Redbud Club enjoys program on violets
The Redbud Garden Club met on Aug. 25 at the home of Liz Dunn with Janet Higgins serving as co-hostess.
Members enjoyed refreshments prior to the meeting. Jeanne Grunert, speaker for the evening, shared her love of African violets with a slide presentation on everything you need to know about African violets.
Violet started in 1892 near Tanzania, Africa; hence their name. The speaker explained that African violets need bright indirect light which is usually in the east or west window. In the winter, the plants need to be positioned in a sunny south or west window and require six to eight hours of light.

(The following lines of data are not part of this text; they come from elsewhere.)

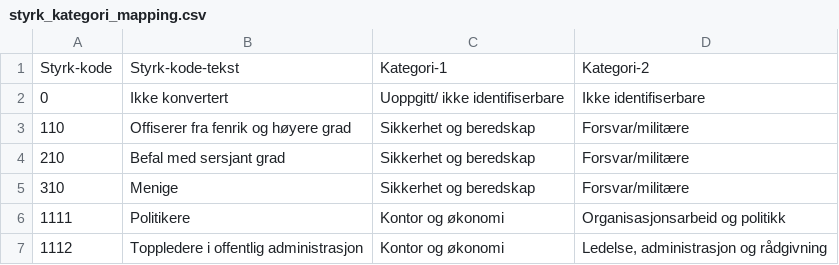
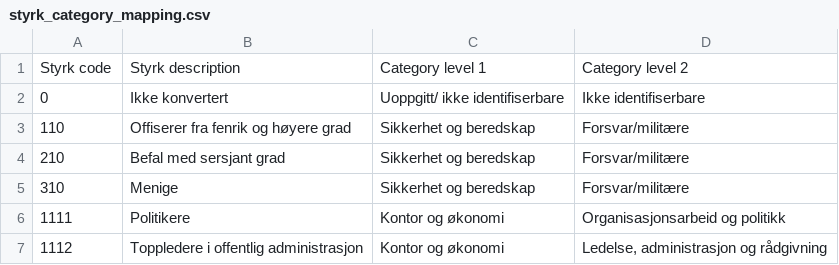
Before and after one commit to navikt/pam-styrk-yrkeskategori-mapper, a CSV file: src/main/resources/styrk_category_mapping.csv (was src/main/resources/styrk_kategori_mapping.csv), drawn as a sheet; only a part is shown; removed rows and columns are numbered as before the commit, all else as after; the diff names each change by its address in the sheet, - before the commit and + after, or states it on an @@ line.

Commit message:
Rewrite code to english and move CategoryCode.java to domain folder

```diff
--- a/src/main/resources/styrk_kategori_mapping.csv
+++ b/src/main/resources/styrk_category_mapping.csv
-row 1: Styrk-kode | Styrk-kode-tekst | Kategori-1 | Kategori-2
+row 1: Styrk code | Styrk description | Category level 1 | Category level 2
```
Also changed, not shown: 6 other files.
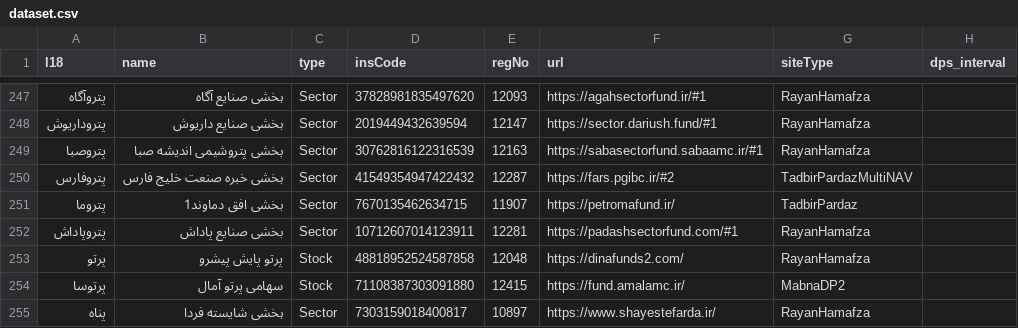
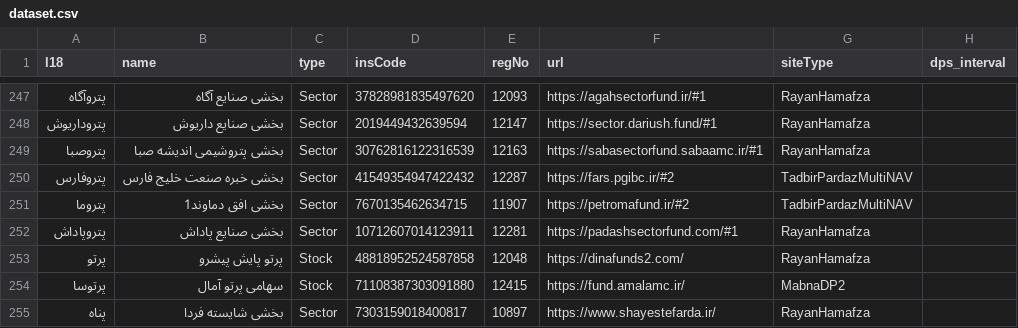
Before and after one commit to 5j9/iranetf, a CSV file: iranetf/dataset.csv, drawn as a sheet; only a part is shown, gaps mark what is left out.

Commit message:
update petromafund.ir site type

```diff
--- a/iranetf/dataset.csv
+++ b/iranetf/dataset.csv
@@ -250,3 +250,3 @@
 پتروفارس,بخشی خبره صنعت خلیج فارس,Sector,41549354947422432,12287,https://fars.pgibc.ir/#2,TadbirPardazMultiNAV,
-پتروما,بخشی افق دماوند1,Sector,7670135462634715,11907,https://petromafund.ir/,TadbirPardaz,
+پتروما,بخشی افق دماوند1,Sector,7670135462634715,11907,https://petromafund.ir/#2,TadbirPardazMultiNAV,
 پتروپاداش,بخشی صنایع پاداش,Sector,10712607014123911,12281,https://padashsectorfund.com/#1,RayanHamafza,
```
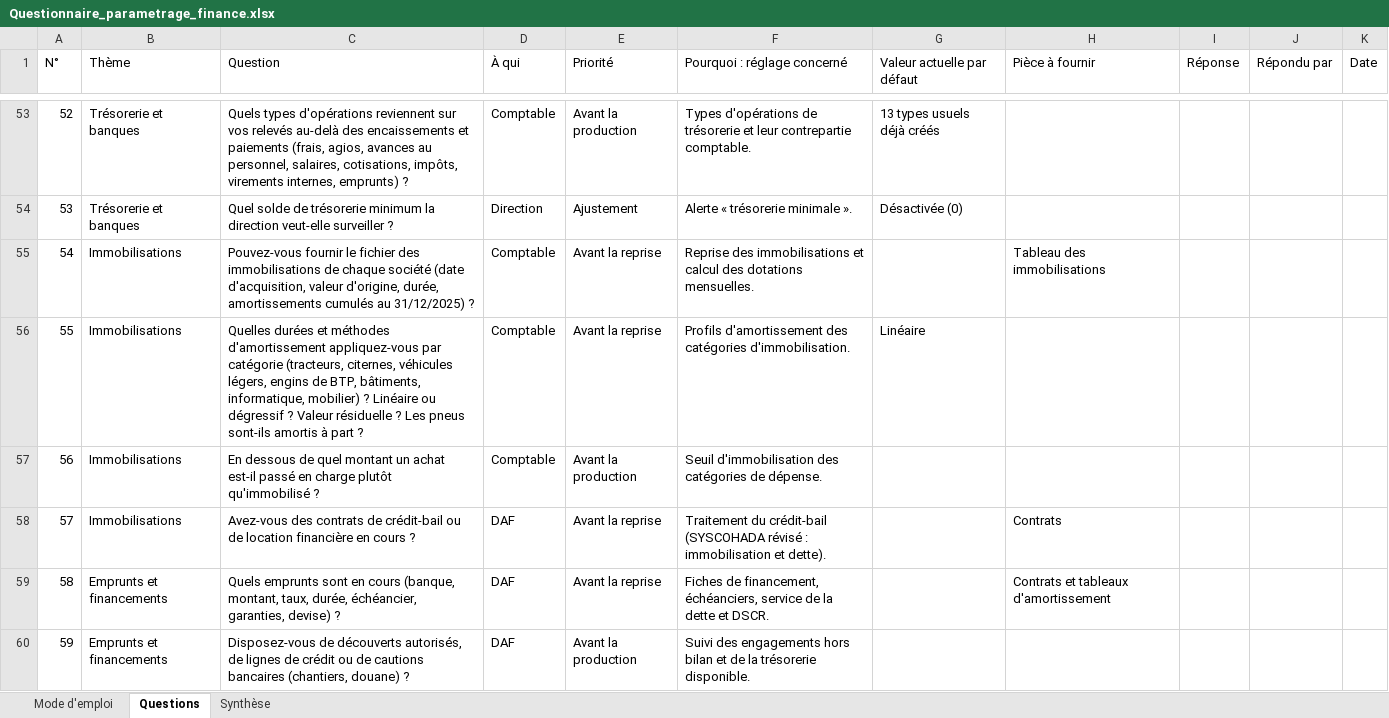
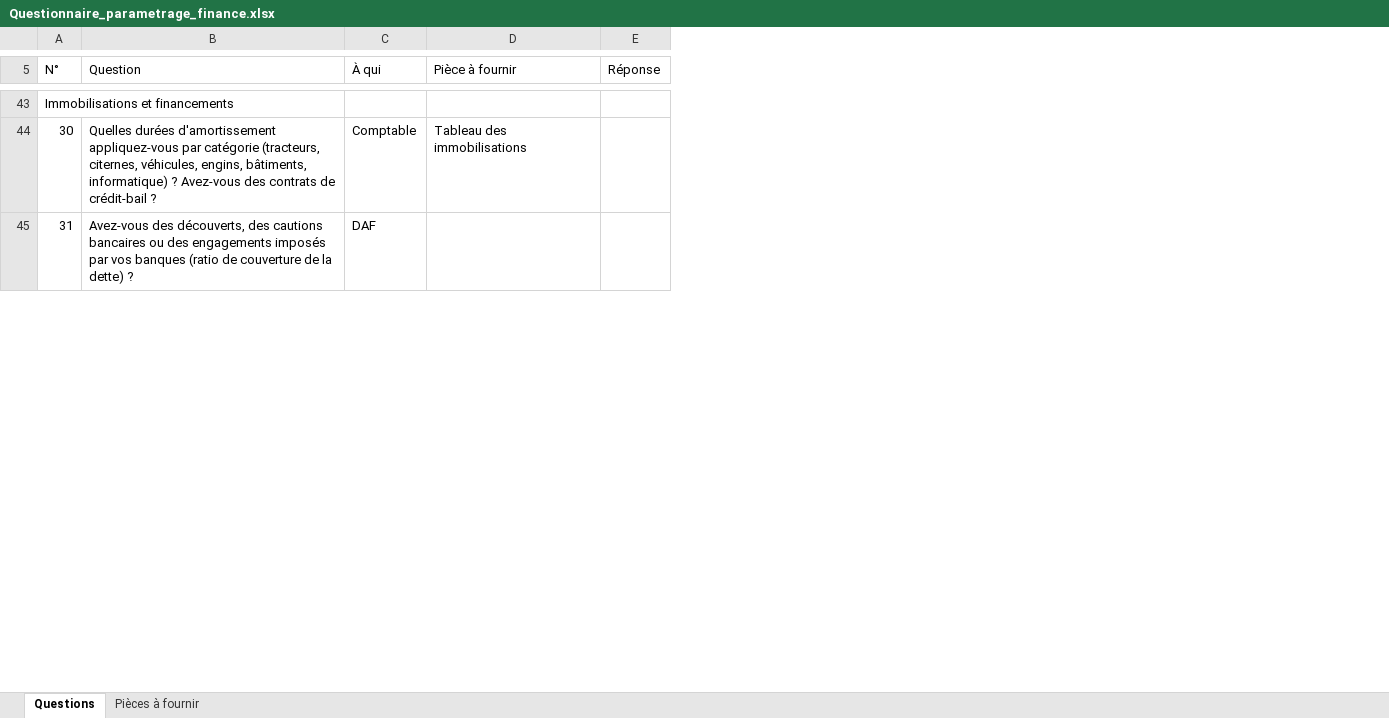
Before and after one commit to MadigbeK/EGUITRA, an Excel workbook: docs/projet/Questionnaire_parametrage_finance.xlsx, sheet Questions, drawn as a sheet; only a part is shown, gaps mark what is left out; values as stored, in another font and other column widths than the file's, no cell formats; removed rows and columns are numbered as before the commit, all else as after; the diff covers the shown part only; the diff names each change by its address in the sheet, - before the commit and + after, or states it on an @@ line.

```diff
--- a/docs/projet/Questionnaire_parametrage_finance.xlsx (sheet Questions)
+++ b/docs/projet/Questionnaire_parametrage_finance.xlsx (sheet Questions)
-sheet tab: Mode d'emploi
-sheet tab: Synthèse
+sheet tab: Pièces à fournir
-column B (Thème), row 53: Trésorerie et banques; row 55: Immobilisations; row 60: Emprunts et financements
-column E (Priorité), row 53: Avant la production; row 55: Avant la reprise; row 60: Avant la production
-column F (Pourquoi : réglage concerné), row 53: Types d'opérations de trésorerie et leur contrepartie comptable.; row 55: Reprise des immobilisations et calcul des dotations mensuelles.; row 60: Suivi des engagements hors bilan et de la trésorerie disponible.
-column G (Valeur actuelle par défaut), row 53: 13 types usuels déjà créés
-column J (Répondu par), empty
-column K (Date), empty
@@ column A (N°) renumbered between rows 6 and 53 @@
-B43 (Question): Quels types d'opérations reviennent sur vos relevés au-delà des encaissements et paiements (frais, agios, avances au personnel, salaires, cotisations, impôts, virements internes, emprunts) ?
+B43 (Question): (empty)
-C43 (À qui): Comptable
+C43 (À qui): (empty)
-row 54: 53 | Trésorerie et banques | Quel solde de trésorerie minimum la direction veut-elle surveiller ? | Direction | Ajustement | Alerte « trésorerie minimale ». | Désactivée (0)
-B44 (Question): Pouvez-vous fournir le fichier des immobilisations de chaque société (date d'acquisition, valeur d'origine, durée, amortissements cumulés au 31/12/2025) ?
+B44 (Question): Quelles durées d'amortissement appliquez-vous par catégorie (tracteurs, citernes, véhicules, engins, bâtiments, informatique) ? Avez-vous des contrats de crédit-bail ?
-row 56: 55 | Immobilisations | Quelles durées et méthodes d'amortissement appliquez-vous par catégorie (tracteurs, citernes, véhicules légers, engins de BTP, bâtiments, informatique, mobilier) ? Linéaire ou dégressif ? Valeur résiduelle ? Les pneus sont-ils amortis à part ? | Comptable | Avant la reprise | Profils d'amortissement des catégories d'immobilisation. | Linéaire
-row 57: 56 | Immobilisations | En dessous de quel montant un achat est-il passé en charge plutôt qu'immobilisé ? | Comptable | Avant la production | Seuil d'immobilisation des catégories de dépense.
-row 58: 57 | Immobilisations | Avez-vous des contrats de crédit-bail ou de location financière en cours ? | DAF | Avant la reprise | Traitement du crédit-bail (SYSCOHADA révisé : immobilisation et dette). |  | Contrats
-row 59: 58 | Emprunts et financements | Quels emprunts sont en cours (banque, montant, taux, durée, échéancier, garanties, devise) ? | DAF | Avant la reprise | Fiches de financement, échéanciers, service de la dette et DSCR. |  | Contrats et tableaux d'amortissement
-B45 (Question): Disposez-vous de découverts autorisés, de lignes de crédit ou de cautions bancaires (chantiers, douane) ?
+B45 (Question): Avez-vous des découverts, des cautions bancaires ou des engagements imposés par vos banques (ratio de couverture de la dette) ?
```
Also changed, not shown: 19 added rows, 41 removed rows and 51 edited cells elsewhere in this sheet, cell formats, 3 other files.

Florescent lights are used to encourage even growth. Temperatures need to be between 65 F to 70 F at nighttime and 70 F to 90 F in the daytime. They also need high humidity.
Remember to remove the foil surrounding the violet pot when you get it from the store. If the violet becomes irregular in shape, rotate a quarter turn every other day.
If rooting a leaf, choose the fattest leaf and put it in water with foil over top of the cup. Once the roots appear, plant the violet in a pot.
When using root tone and good soil, the leaf should root in four to six weeks. Only when splitting the crown, can one get the identical color. Jeanne advised members to visit the website MyViolet.com to get more information.
Exhibits for the evening included “We Can Do It.” Blue ribbons went to Janet Higgins, Ann Ligon and Jo Smith. “Carol Alderman Redo” blue ribbons went to Liz Dunn, Dottie Fahrner, Rebecca Giles, Janet Higgins, Geraldine Sanderson, Sarah Schember, Jo Smith and Joyce Thompson; red ribbons went to Ann Ligon and Kate Shorter.
For specimens: Liz Dun – one blue; Rebecca Giles – two blues; Janet Higgins –four blues, one red; Ann Ligon – two blues; Audrey Robinson – four blues, one red.